There are steps everyone can take to reduce their risk of arthropod-borne diseases. Mosquito control methods, such as elimination of outdoor untreated stagnant water sources, should be practiced regularly. Also, mosquito repellent, in addition to long-sleeved shirts and pants covering the ankles, should be worn whenever going outdoors.

Similar measures can be taken to prevent tick bites – wear repellent, tuck pants into socks or boots, shower after returning indoors, and perform tick checks daily.

Antibiotic Anomaly: Disparity Between Lawmakers and Health Experts on Antibiotics

By Chris Healey

State lawmakers are working to protect doctors who prescribe antibiotics in excess of recommended guidelines. Those efforts come after the CDC declared antibiotic resistance from antibiotic overuse one of the greatest threats to public health.

The controversy stems from state lawmakers in northeastern states affected by Lyme disease, an amorphous bacterial illness transmitted through tick bites. The Infectious Disease Society of America endorses a four-week antibiotic regimen which they say cures most cases. However, some individuals claim their symptoms persist after the conclusion of antibiotic therapy, a condition called Post Lyme Disease Syndrome.

Individuals reporting Post Lyme Disease Syndrome often harangue doctors for further antibiotic treatment, believing previous treatment was ineffective or inadequate. However, studies on Post Lyme Disease Syndrome indicate persistent infection is unlikely. Instead, lingering perceptions of malaise are likely the result of lasting physiological damage from infection known as sequela. Doctors often resume antibiotic treatment at patient request despite research findings not supportive of continued treatment.
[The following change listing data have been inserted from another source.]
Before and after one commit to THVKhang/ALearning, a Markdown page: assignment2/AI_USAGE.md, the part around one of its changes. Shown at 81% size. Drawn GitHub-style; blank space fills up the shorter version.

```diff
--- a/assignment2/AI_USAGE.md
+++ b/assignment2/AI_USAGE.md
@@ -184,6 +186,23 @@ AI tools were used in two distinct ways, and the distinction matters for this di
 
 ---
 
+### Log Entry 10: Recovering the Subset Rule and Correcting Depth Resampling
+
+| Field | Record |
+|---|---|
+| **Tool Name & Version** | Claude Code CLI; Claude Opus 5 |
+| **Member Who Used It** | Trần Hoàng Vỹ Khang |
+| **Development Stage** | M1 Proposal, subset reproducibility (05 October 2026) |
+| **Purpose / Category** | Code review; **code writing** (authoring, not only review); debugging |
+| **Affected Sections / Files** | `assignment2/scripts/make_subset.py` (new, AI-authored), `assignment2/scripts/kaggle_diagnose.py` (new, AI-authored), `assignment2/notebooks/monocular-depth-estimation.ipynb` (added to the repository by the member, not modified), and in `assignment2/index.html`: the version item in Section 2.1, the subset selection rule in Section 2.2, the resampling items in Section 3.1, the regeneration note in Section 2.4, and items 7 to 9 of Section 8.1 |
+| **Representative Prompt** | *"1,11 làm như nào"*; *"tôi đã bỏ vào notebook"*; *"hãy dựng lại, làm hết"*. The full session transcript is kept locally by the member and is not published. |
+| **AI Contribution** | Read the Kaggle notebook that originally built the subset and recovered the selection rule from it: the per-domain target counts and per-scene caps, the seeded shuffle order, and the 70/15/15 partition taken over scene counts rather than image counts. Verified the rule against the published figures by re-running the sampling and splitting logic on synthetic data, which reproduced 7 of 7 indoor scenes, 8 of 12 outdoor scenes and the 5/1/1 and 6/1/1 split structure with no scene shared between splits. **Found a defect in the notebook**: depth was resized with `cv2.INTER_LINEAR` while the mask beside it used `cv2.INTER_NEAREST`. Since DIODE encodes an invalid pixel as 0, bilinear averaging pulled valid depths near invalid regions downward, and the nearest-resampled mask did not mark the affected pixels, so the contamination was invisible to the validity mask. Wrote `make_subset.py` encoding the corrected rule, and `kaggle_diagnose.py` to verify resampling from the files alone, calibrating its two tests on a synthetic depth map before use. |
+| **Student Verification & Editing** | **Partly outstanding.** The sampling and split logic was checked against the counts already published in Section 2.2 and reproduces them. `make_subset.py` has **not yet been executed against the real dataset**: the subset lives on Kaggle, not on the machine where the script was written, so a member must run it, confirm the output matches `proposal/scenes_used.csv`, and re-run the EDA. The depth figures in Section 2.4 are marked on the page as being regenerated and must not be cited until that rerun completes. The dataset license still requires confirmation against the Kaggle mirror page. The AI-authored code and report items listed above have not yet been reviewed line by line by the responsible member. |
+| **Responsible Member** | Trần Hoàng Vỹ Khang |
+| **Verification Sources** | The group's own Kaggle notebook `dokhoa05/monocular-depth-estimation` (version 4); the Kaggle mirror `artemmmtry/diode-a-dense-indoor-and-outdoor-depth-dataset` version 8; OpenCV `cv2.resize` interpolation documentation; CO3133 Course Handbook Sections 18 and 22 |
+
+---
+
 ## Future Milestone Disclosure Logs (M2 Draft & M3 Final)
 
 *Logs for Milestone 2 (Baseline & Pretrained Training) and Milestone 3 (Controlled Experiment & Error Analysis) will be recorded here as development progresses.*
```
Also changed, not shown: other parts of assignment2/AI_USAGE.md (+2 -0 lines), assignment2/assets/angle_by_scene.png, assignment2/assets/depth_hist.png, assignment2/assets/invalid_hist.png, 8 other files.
Antibiotics are not harmless therapeutics. They produce negative effects in patients and bacteria alike. Extended antibiotic treatments sometimes lead to severe physiological damage including mitochondrial impairment, aplastic anemia, and Stevens-Johnson syndrome. Unless absolutely necessary, antibiotics should be avoided.

Harm from lengthy antibiotic regimens extend beyond the patient. Prolonged antibiotic exposure allows more opportunity for bacterial selection of respective antibiotic resistance. Bacteria can pass resistance to posterity, complicating treatment in new patients.

A 2013 report released by the CDC served as a call to arms for the medical community concerning the growing threat of antibiotic resistance. The report lists four core actions to stymie resistance. One of the four is improved stewardship – commitment to antibiotic use within established guidelines. The CDC report, and other efforts to increase antibiotic resistance awareness, has placed pressure on health officials to conform to new standards of judicious antibiotic use.

Instead of allowing antibiotic conformity pressure to curb prescriptions, lawmakers have interpreted it as an occupational nuisance in need of remedy. An article in the Wall Street Journal discusses bills in the Vermont and New York state legislature to protect doctors from punishment for over prescribing antibiotics.

There is a clear disconnect between government health officials and state lawmakers. Misguided attempts to protect doctors from antibiotic reform pressures reflect a lack of antibiotic understanding. Health officials must improve efforts to communicate the importance and severity of antibiotic resistance.